#### Study material

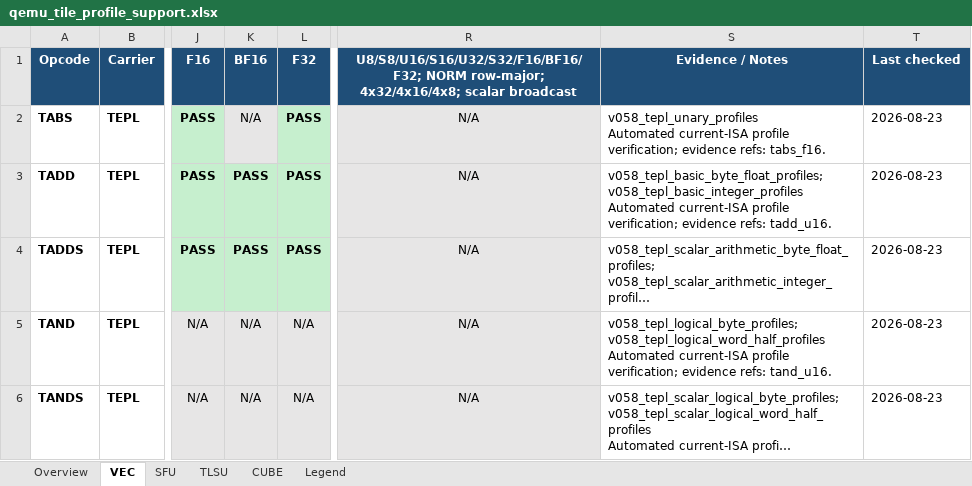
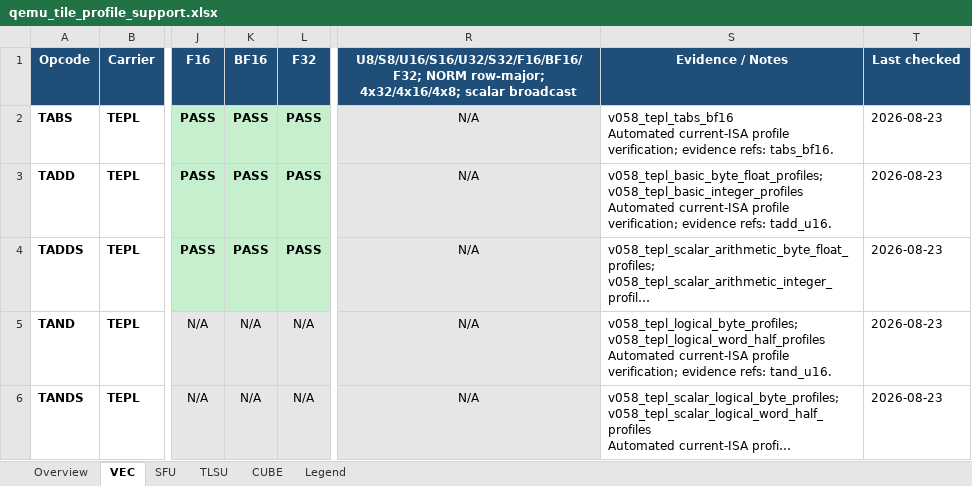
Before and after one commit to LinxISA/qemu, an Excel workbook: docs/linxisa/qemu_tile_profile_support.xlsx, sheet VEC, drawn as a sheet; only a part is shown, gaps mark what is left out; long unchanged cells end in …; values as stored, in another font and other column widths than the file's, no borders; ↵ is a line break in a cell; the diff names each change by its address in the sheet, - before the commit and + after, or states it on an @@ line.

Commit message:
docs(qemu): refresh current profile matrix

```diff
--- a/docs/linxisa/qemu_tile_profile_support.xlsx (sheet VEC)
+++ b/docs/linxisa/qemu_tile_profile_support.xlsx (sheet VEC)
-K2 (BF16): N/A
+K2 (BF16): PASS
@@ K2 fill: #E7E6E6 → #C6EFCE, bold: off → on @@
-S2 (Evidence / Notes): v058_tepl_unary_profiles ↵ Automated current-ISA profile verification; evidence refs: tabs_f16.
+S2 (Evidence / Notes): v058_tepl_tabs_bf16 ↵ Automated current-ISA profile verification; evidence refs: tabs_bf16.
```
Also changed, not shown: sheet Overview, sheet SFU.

########
#### Study material

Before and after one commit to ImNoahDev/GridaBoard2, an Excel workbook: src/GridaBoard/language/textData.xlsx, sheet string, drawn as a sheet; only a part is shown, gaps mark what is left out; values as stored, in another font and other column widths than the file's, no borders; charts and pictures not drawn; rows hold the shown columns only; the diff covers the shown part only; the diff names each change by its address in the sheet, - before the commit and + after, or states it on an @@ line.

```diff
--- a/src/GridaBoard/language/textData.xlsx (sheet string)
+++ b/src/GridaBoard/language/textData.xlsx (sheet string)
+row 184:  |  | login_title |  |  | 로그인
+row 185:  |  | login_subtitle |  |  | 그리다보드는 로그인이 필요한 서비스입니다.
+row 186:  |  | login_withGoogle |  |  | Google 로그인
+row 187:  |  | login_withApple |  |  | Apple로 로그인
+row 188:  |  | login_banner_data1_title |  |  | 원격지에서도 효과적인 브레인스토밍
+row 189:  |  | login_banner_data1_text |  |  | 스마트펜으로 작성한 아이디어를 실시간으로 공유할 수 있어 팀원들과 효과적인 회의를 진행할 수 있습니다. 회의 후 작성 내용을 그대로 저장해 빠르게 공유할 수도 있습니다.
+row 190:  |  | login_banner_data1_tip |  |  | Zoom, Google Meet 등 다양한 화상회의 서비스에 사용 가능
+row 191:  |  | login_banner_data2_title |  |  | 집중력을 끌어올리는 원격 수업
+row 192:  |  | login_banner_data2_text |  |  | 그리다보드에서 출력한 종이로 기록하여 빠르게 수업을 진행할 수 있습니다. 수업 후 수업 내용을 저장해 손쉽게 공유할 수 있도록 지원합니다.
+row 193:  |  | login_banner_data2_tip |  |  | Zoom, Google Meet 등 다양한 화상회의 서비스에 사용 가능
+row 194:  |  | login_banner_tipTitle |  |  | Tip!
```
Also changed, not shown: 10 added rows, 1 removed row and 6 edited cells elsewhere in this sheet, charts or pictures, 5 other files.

########

• Assignment
Check each line of the data above for the word "Automated" and copy the ones where it is found.

• Written answer
-S2 (Evidence / Notes): v058_tepl_unary_profiles ↵ Automated current-ISA profile verification; evidence refs: tabs_f16.
+S2 (Evidence / Notes): v058_tepl_tabs_bf16 ↵ Automated current-ISA profile verification; evidence refs: tabs_bf16.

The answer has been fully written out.